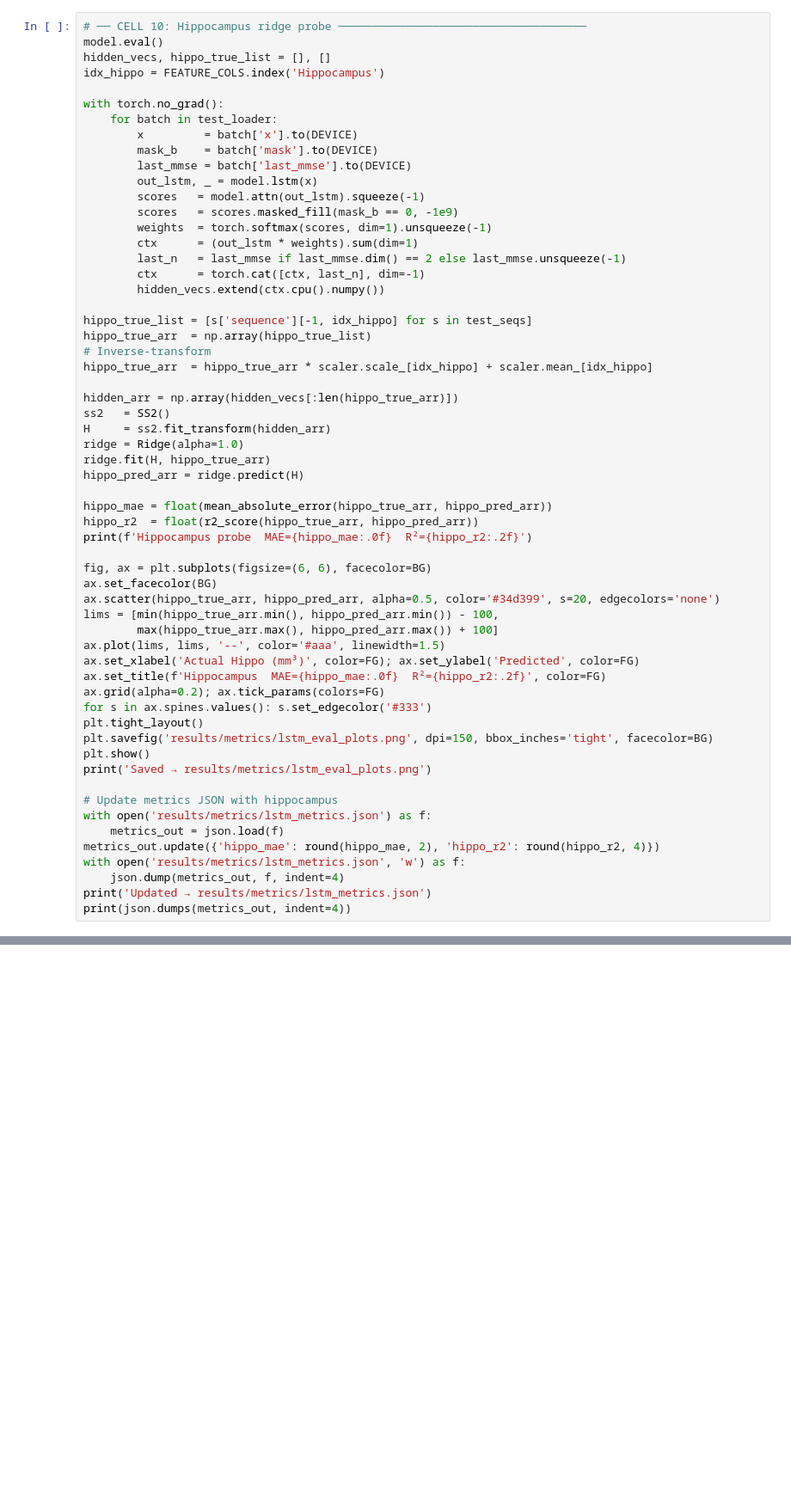
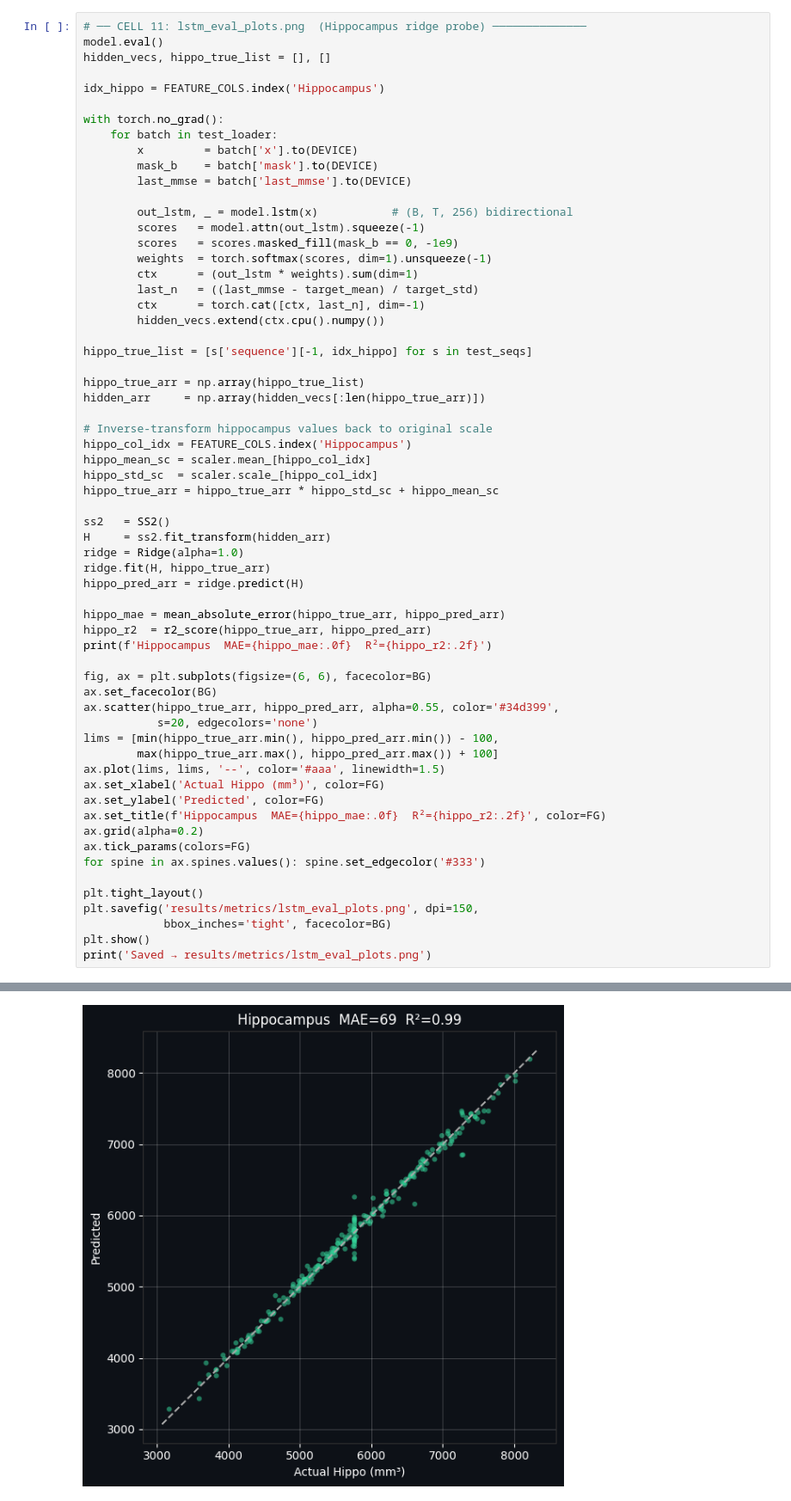
Before and after one commit to evanimenon/alzheimers-digital-twin, a Jupyter notebook: 02_lstm_model.ipynb, the cells around one changed output, grey strips where cells are left out. Shown at 86% size. Drawn from its saved outputs; the diff is of its cells as text; blank space fills up the shorter version.

```diff
--- a/02_lstm_model.ipynb
+++ b/02_lstm_model.ipynb
@@ -467,7 +453,8 @@ Saved → results/metrics/demo_data.json
 # %%
-# ── CELL 10: Hippocampus ridge probe ─────────────────────────────────────
+# ── CELL 11: lstm_eval_plots.png  (Hippocampus ridge probe) ──────────────
 model.eval()
 hidden_vecs, hippo_true_list = [], []
+
 idx_hippo = FEATURE_COLS.index('Hippocampus')
 
 with torch.no_grad():
@@ -475,52 +462,54 @@ with torch.no_grad():
         x         = batch['x'].to(DEVICE)
         mask_b    = batch['mask'].to(DEVICE)
         last_mmse = batch['last_mmse'].to(DEVICE)
-        out_lstm, _ = model.lstm(x)
+
+        out_lstm, _ = model.lstm(x)           # (B, T, 256) bidirectional
         scores   = model.attn(out_lstm).squeeze(-1)
         scores   = scores.masked_fill(mask_b == 0, -1e9)
         weights  = torch.softmax(scores, dim=1).unsqueeze(-1)
         ctx      = (out_lstm * weights).sum(dim=1)
-        last_n   = last_mmse if last_mmse.dim() == 2 else last_mmse.unsqueeze(-1)
+        last_n   = ((last_mmse - target_mean) / target_std)
         ctx      = torch.cat([ctx, last_n], dim=-1)
         hidden_vecs.extend(ctx.cpu().numpy())
 
 hippo_true_list = [s['sequence'][-1, idx_hippo] for s in test_seqs]
-hippo_true_arr  = np.array(hippo_true_list)
-# Inverse-transform
-hippo_true_arr  = hippo_true_arr * scaler.scale_[idx_hippo] + scaler.mean_[idx_hippo]
 
-hidden_arr = np.array(hidden_vecs[:len(hippo_true_arr)])
+hippo_true_arr = np.array(hippo_true_list)
+hidden_arr     = np.array(hidden_vecs[:len(hippo_true_arr)])
+
+# Inverse-transform hippocampus values back to original scale
+hippo_col_idx = FEATURE_COLS.index('Hippocampus')
+hippo_mean_sc = scaler.mean_[hippo_col_idx]
+hippo_std_sc  = scaler.scale_[hippo_col_idx]
+hippo_true_arr = hippo_true_arr * hippo_std_sc + hippo_mean_sc
+
 ss2   = SS2()
 H     = ss2.fit_transform(hidden_arr)
 ridge = Ridge(alpha=1.0)
 ridge.fit(H, hippo_true_arr)
 hippo_pred_arr = ridge.predict(H)
 
-hippo_mae = float(mean_absolute_error(hippo_true_arr, hippo_pred_arr))
-hippo_r2  = float(r2_score(hippo_true_arr, hippo_pred_arr))
-print(f'Hippocampus probe  MAE={hippo_mae:.0f}  R²={hippo_r2:.2f}')
+hippo_mae = mean_absolute_error(hippo_true_arr, hippo_pred_arr)
+hippo_r2  = r2_score(hippo_true_arr, hippo_pred_arr)
+print(f'Hippocampus  MAE={hippo_mae:.0f}  R²={hippo_r2:.2f}')
 
 fig, ax = plt.subplots(figsize=(6, 6), facecolor=BG)
 ax.set_facecolor(BG)
-ax.scatter(hippo_true_arr, hippo_pred_arr, alpha=0.5, color='#34d399', s=20, edgecolors='none')
+ax.scatter(hippo_true_arr, hippo_pred_arr, alpha=0.55, color='#34d399',
+           s=20, edgecolors='none')
 lims = [min(hippo_true_arr.min(), hippo_pred_arr.min()) - 100,
         max(hippo_true_arr.max(), hippo_pred_arr.max()) + 100]
 ax.plot(lims, lims, '--', color='#aaa', linewidth=1.5)
-ax.set_xlabel('Actual Hippo (mm³)', color=FG); ax.set_ylabel('Predicted', color=FG)
+ax.set_xlabel('Actual Hippo (mm³)', color=FG)
+ax.set_ylabel('Predicted', color=FG)
 ax.set_title(f'Hippocampus  MAE={hippo_mae:.0f}  R²={hippo_r2:.2f}', color=FG)
-ax.grid(alpha=0.2); ax.tick_params(colors=FG)
-for s in ax.spines.values(): s.set_edgecolor('#333')
+ax.grid(alpha=0.2)
+ax.tick_params(colors=FG)
+for spine in ax.spines.values(): spine.set_edgecolor('#333')
+
 plt.tight_layout()
-plt.savefig('results/metrics/lstm_eval_plots.png', dpi=150, bbox_inches='tight', facecolor=BG)
+plt.savefig('results/metrics/lstm_eval_plots.png', dpi=150,
+            bbox_inches='tight', facecolor=BG)
 plt.show()
 print('Saved → results/metrics/lstm_eval_plots.png')
-
-# Update metrics JSON with hippocampus
-with open('results/metrics/lstm_metrics.json') as f:
-    metrics_out = json.load(f)
-metrics_out.update({'hippo_mae': round(hippo_mae, 2), 'hippo_r2': round(hippo_r2, 4)})
-with open('results/metrics/lstm_metrics.json', 'w') as f:
-    json.dump(metrics_out, f, indent=4)
-print('Updated → results/metrics/lstm_metrics.json')
-print(json.dumps(metrics_out, indent=4))
 # %% [output]
@@ -535,0 +517 @@ Updated → results/metrics/lstm_metrics.json
+[figure, added]
```
Also changed, not shown: parts of 17 cells of this notebook, 1 other file.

- _Directions for this task_:
Search the data above for the string "indent" and copy each line that has it.

- _Finished exercise_:
-    json.dump(metrics_out, f, indent=4)
-print(json.dumps(metrics_out, indent=4))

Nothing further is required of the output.